Content starts

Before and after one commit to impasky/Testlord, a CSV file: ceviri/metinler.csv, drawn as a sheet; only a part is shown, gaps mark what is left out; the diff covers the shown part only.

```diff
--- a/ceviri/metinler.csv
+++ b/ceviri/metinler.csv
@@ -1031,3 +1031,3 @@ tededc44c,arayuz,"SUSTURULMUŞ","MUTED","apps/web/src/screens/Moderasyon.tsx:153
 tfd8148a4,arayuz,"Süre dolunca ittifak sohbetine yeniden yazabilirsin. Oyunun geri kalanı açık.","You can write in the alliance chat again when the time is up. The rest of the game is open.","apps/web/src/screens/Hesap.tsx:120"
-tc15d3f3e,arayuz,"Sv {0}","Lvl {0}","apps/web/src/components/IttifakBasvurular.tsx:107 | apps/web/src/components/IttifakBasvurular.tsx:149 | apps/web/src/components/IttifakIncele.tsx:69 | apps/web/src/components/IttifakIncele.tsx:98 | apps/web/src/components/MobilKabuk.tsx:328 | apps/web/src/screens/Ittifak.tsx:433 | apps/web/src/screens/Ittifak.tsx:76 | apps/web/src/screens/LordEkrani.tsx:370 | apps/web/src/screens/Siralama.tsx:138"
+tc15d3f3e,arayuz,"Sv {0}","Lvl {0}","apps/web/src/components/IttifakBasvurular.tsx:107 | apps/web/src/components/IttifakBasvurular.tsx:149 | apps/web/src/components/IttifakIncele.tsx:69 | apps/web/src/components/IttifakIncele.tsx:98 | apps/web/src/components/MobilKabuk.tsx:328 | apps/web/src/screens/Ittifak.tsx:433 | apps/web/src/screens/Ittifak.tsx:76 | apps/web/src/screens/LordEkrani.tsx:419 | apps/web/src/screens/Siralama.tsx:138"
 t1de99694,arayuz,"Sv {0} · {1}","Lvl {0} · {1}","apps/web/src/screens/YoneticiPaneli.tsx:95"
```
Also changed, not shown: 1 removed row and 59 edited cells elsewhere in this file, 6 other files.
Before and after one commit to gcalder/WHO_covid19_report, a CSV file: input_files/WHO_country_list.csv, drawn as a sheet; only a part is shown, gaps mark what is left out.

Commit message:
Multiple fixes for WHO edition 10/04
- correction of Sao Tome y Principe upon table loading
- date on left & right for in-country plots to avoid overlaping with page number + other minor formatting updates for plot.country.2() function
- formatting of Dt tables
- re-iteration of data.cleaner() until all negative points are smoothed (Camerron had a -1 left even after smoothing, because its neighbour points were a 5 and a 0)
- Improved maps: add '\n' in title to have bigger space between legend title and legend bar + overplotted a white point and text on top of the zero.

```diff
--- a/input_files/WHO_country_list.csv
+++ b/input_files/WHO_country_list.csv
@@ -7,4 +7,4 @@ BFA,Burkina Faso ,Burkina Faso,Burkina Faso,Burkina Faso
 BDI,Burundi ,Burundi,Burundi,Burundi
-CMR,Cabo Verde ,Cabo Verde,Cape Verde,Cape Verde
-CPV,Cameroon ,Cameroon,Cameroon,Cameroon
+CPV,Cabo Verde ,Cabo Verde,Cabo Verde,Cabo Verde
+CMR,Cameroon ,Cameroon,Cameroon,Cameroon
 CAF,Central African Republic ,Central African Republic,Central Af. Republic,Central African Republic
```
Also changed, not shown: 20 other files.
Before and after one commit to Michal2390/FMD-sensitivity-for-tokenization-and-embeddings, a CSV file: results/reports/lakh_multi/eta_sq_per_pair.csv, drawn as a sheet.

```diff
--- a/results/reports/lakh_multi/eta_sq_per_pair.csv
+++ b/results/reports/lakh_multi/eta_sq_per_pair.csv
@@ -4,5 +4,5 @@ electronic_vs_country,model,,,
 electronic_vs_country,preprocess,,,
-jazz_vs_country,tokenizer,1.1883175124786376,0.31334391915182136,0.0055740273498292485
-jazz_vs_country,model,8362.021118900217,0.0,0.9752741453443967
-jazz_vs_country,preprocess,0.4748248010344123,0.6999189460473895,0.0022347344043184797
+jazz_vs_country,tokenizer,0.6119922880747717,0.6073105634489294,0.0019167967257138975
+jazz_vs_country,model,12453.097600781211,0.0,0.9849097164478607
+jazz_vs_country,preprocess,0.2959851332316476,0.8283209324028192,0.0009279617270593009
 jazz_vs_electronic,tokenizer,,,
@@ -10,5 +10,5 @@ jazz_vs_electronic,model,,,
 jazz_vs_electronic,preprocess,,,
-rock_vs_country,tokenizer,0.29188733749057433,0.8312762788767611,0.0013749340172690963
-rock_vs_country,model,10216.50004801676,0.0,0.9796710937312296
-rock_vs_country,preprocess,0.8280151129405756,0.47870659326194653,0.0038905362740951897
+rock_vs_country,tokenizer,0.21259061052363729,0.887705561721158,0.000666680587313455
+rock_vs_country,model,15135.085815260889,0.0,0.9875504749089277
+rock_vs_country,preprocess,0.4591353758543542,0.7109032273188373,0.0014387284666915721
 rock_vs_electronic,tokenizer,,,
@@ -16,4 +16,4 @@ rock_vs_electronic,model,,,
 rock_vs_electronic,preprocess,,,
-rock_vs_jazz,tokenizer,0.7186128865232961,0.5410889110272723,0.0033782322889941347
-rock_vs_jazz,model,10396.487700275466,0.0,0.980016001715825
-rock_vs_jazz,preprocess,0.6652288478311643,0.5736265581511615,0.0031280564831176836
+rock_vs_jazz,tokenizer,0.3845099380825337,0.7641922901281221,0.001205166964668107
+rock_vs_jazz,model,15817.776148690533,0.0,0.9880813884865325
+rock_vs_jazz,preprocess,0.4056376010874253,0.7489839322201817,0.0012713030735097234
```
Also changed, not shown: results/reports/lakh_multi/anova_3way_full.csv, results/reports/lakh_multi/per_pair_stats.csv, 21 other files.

Content ends

-- Exercise aim --
Each line above that contains the string "shown" counts once; give the number of such lines and nothing more.

-- Your solution --
5